* _YOUR ASSIGNMENT_:
Please copy each line in the records below that contains the string "input".
= Beginning of Section =
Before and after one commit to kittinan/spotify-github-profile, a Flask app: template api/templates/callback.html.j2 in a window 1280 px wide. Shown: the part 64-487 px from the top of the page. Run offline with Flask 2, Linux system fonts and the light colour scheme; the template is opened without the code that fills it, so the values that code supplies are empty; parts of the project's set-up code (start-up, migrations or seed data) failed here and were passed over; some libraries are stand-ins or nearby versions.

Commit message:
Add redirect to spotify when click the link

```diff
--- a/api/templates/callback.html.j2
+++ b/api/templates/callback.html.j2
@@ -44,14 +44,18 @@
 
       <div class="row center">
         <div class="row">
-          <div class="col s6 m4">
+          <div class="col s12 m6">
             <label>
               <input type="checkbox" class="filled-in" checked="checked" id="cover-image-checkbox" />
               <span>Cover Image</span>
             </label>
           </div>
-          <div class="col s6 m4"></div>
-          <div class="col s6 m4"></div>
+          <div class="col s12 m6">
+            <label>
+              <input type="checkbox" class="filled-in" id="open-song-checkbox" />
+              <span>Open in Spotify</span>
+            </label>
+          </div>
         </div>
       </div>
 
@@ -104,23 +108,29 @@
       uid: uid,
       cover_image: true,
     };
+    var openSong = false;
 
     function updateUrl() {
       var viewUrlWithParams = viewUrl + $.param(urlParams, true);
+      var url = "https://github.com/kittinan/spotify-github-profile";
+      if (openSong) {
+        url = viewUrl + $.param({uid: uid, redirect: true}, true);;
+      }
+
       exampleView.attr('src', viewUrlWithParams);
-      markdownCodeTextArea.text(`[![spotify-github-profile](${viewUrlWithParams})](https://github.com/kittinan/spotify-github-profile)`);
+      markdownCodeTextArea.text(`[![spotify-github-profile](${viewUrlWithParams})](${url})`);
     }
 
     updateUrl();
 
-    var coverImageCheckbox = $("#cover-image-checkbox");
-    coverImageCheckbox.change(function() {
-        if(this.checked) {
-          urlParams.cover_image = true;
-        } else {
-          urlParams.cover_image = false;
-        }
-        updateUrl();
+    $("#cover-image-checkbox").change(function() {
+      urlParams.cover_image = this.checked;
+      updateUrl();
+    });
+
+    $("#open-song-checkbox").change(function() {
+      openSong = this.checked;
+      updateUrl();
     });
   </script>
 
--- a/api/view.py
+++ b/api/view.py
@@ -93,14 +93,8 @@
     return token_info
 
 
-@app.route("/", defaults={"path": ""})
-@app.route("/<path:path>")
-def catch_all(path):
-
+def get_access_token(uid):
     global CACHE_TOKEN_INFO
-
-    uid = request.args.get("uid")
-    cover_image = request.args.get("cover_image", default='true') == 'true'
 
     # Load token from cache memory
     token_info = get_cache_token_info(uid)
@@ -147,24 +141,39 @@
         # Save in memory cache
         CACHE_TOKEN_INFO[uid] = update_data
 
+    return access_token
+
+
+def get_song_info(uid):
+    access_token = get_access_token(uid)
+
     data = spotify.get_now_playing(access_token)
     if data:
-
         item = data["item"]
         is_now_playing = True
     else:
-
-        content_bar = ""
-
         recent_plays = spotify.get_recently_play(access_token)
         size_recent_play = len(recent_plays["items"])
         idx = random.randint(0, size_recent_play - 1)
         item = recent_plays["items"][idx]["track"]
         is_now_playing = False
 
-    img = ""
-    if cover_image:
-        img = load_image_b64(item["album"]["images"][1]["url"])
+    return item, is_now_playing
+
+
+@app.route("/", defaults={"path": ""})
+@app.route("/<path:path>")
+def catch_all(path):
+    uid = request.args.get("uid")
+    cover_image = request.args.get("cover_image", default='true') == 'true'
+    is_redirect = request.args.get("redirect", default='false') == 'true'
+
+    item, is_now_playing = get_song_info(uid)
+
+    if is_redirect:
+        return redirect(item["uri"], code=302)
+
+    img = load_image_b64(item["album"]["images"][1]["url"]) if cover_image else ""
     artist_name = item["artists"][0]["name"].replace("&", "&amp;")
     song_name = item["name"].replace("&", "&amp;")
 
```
= End of Section =
* _EXPECTED ANSWER_:
               <input type="checkbox" class="filled-in" checked="checked" id="cover-image-checkbox" />
+              <input type="checkbox" class="filled-in" id="open-song-checkbox" />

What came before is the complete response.